Winter technically ended a little over a month ago. But our beloved rain persists, and flowers have been blooming in California for months. A record wet season and rising temperatures grant us the privilege of enjoying an ambiguously early spring. Meanwhile, persistent global drought conditions restrict farmers around the world from sufficient crop production and millions of people from rightful access to clean, adequate water sources.
While there is warranted confusion regarding California’s recent weather patterns, danger lies within the rhetoric of drought relief. We undoubtedly received an exceptional amount of rainfall this winter; most major surface water reservoirs are near or above the historical average level, and the emergency spillway at one of those reservoirs is damaged. Not to mention, it prompted a mass evacuation of surrounding, vulnerable communities. These saturated circumstances, however, are not necessarily indicative of our dear drought’s goodbye.
Perhaps it is an unusual cause for concern that after several years of minimal precipitation, we were hit with storms of this magnitude. And what about the groundwater aquifers, from which we (over)extract during periods of drought? These reservoirs recover much more slowly than surface water reservoirs, a hydrologic process that imposes resource limitations of which Californians historically have not been aware. Should we begin rethinking our governing relationship with water in California?
California’s watershed is unique to the United States. The majority of precipitation occurs in the winter, but it is most needed in the dryer, warmer seasons, so it must be stored and irrigated for later use. This is known as incongruence of time.
Similarly, most precipitation occurs in northern regions in the form of rainfall and in the Sierra Nevada mountains as snow, neither of which are densely inhabited by humans, so water must be dammed and conveyed to places it will be used. This is known as incongruence of space. And with warming temperatures, more precipitation is falling in the form of rain and less in the form of snow. Snowpack is also melting earlier in the year. These conditions threaten the aging infrastructure of our dams; we all know what can happen when a reservoir exceeds capacity.
Climate change aside, let us dive into some historical factors that led us to and have perpetuated our water crisis. There were two distinct economic opportunities for “settlers” arriving in California in the 1800s: gold and agriculture. Both eventually were detrimental to the natural landscape and water reservoirs.
Hydraulic mining degraded what is now the Sacramento-San Joaquin River Delta, which is held intact and protected from saltwater infiltration by literal piles of dirt – also known as levees. This is a disaster waiting to happen, considering California’s next major earthquake could happen tomorrow.
The Central Valley’s broad plains initially brought people further south for agricultural purposes, and the attractive beaches and temperate climate brought even more people down to Southern California. Suddenly, there was an expanding metropolis in a region with not enough water to support the incoming population.
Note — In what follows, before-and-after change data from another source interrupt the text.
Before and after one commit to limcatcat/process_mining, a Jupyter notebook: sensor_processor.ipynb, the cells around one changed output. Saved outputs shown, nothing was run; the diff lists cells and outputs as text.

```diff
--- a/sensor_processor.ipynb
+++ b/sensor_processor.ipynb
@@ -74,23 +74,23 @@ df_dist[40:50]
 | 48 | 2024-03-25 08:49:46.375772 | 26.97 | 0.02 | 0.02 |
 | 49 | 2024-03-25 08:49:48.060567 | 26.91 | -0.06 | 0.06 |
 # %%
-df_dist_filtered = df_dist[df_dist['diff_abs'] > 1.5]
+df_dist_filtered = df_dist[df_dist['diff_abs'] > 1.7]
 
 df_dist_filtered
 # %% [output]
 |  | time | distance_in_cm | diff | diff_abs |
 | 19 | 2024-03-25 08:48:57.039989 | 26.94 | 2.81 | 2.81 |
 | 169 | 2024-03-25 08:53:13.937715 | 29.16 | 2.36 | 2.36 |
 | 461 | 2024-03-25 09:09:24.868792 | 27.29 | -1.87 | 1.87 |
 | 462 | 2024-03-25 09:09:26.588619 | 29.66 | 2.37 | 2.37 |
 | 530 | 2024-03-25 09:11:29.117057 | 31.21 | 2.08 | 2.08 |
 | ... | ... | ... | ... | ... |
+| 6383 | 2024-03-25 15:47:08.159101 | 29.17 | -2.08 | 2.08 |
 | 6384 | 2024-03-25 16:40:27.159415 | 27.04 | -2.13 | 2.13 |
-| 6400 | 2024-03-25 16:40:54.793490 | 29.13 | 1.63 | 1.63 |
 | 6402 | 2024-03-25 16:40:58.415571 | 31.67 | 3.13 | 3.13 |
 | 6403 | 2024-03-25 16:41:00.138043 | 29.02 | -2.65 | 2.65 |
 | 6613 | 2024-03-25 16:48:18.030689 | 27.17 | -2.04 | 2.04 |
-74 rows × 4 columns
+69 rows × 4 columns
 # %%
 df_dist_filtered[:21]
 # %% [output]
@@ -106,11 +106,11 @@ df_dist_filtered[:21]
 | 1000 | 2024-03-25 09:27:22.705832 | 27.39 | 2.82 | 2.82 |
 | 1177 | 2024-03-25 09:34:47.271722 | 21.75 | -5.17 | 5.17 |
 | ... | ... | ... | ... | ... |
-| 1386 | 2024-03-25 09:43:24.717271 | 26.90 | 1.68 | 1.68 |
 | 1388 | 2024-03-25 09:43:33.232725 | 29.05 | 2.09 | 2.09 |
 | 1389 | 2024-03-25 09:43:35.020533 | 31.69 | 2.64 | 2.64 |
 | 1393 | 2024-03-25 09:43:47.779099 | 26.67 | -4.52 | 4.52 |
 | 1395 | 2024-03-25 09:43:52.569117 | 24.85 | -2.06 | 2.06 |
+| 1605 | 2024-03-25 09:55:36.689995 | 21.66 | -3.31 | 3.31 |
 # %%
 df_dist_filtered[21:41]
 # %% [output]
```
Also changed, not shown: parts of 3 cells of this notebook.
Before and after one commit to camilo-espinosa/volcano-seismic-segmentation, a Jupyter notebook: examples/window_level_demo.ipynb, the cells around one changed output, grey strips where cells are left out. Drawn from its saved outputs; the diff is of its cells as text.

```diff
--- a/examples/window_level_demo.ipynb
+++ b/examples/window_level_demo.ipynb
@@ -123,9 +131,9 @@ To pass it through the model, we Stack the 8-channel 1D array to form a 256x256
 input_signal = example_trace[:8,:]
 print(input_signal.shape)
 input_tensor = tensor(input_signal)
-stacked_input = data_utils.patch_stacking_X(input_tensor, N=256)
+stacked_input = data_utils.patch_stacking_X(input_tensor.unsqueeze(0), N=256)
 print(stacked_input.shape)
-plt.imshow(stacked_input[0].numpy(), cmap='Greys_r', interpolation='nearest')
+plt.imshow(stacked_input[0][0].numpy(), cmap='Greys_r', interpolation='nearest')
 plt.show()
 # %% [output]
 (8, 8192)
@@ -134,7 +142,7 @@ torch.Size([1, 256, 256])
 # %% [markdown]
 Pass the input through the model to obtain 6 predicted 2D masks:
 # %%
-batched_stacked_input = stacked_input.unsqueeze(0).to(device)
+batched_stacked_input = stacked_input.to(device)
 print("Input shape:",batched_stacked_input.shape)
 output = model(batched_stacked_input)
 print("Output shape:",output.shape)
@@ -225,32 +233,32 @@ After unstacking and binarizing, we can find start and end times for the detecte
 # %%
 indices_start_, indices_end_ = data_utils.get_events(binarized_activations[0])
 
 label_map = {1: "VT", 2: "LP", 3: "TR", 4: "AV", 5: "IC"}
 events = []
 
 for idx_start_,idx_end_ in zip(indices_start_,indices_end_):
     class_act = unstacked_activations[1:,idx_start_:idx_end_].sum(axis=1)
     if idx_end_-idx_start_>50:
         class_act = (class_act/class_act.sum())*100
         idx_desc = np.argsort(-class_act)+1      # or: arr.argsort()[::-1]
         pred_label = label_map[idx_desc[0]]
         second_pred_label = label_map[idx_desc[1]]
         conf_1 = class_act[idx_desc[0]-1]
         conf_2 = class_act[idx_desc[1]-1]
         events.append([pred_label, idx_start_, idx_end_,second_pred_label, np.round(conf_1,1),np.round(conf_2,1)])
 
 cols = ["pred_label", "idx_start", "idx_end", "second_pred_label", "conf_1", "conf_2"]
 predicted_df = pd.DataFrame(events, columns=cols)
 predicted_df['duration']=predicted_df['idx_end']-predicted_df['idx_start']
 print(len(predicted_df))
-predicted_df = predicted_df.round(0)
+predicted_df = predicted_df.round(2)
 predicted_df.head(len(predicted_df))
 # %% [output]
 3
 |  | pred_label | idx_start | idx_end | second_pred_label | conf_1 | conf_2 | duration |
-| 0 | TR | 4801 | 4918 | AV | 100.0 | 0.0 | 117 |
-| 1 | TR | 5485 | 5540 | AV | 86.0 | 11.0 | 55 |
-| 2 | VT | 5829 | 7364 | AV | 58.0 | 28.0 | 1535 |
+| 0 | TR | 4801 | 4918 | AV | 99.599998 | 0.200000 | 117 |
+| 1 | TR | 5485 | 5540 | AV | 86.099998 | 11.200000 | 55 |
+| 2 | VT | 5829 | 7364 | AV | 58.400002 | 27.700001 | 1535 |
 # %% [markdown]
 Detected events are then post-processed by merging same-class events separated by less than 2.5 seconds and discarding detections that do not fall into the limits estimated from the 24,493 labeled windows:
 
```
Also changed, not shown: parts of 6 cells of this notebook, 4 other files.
Groundwater wells, though initially deemed a holy infinite resource in the “Cornucopia of the World,” did not suffice. After years of consequential land subsidence in the Central Valley’s farms, fields and orchards, we were humbly enlightened of our groundwater aquifers’ finite capacity to serve us.
We were forced to look elsewhere. The California aqueduct now diverts water from rainfall-rich regions in the northern half of the state and the delta, through the valley, and provides water for agricultural and urban use. Additionally, the Los Angeles Aqueduct conveys water from the Owen’s River in the Eastern Sierra Nevada Mountains for urban use in Los Angeles County. Today, we await approval of more diversion methods from northern water sources.
California requires more effective methods for storing, using and reusing water, the one resource essential for all terrestrial life. Since groundwater extraction and mass-water diversion tactics primarily contributed to our water crisis, perhaps water allocation requires more resourcefulness. And as California inevitably expands, the demand to alter such methods will only increase. Although these unusual storms have seemingly resolved our problems, the drought-prone climate will soon prevail and our impending water resource challenges will only exacerbate if we blindly proceed to business as usual.
Calla Dorais is a fourth-year student studying conservation and resources studies and city and regional planning.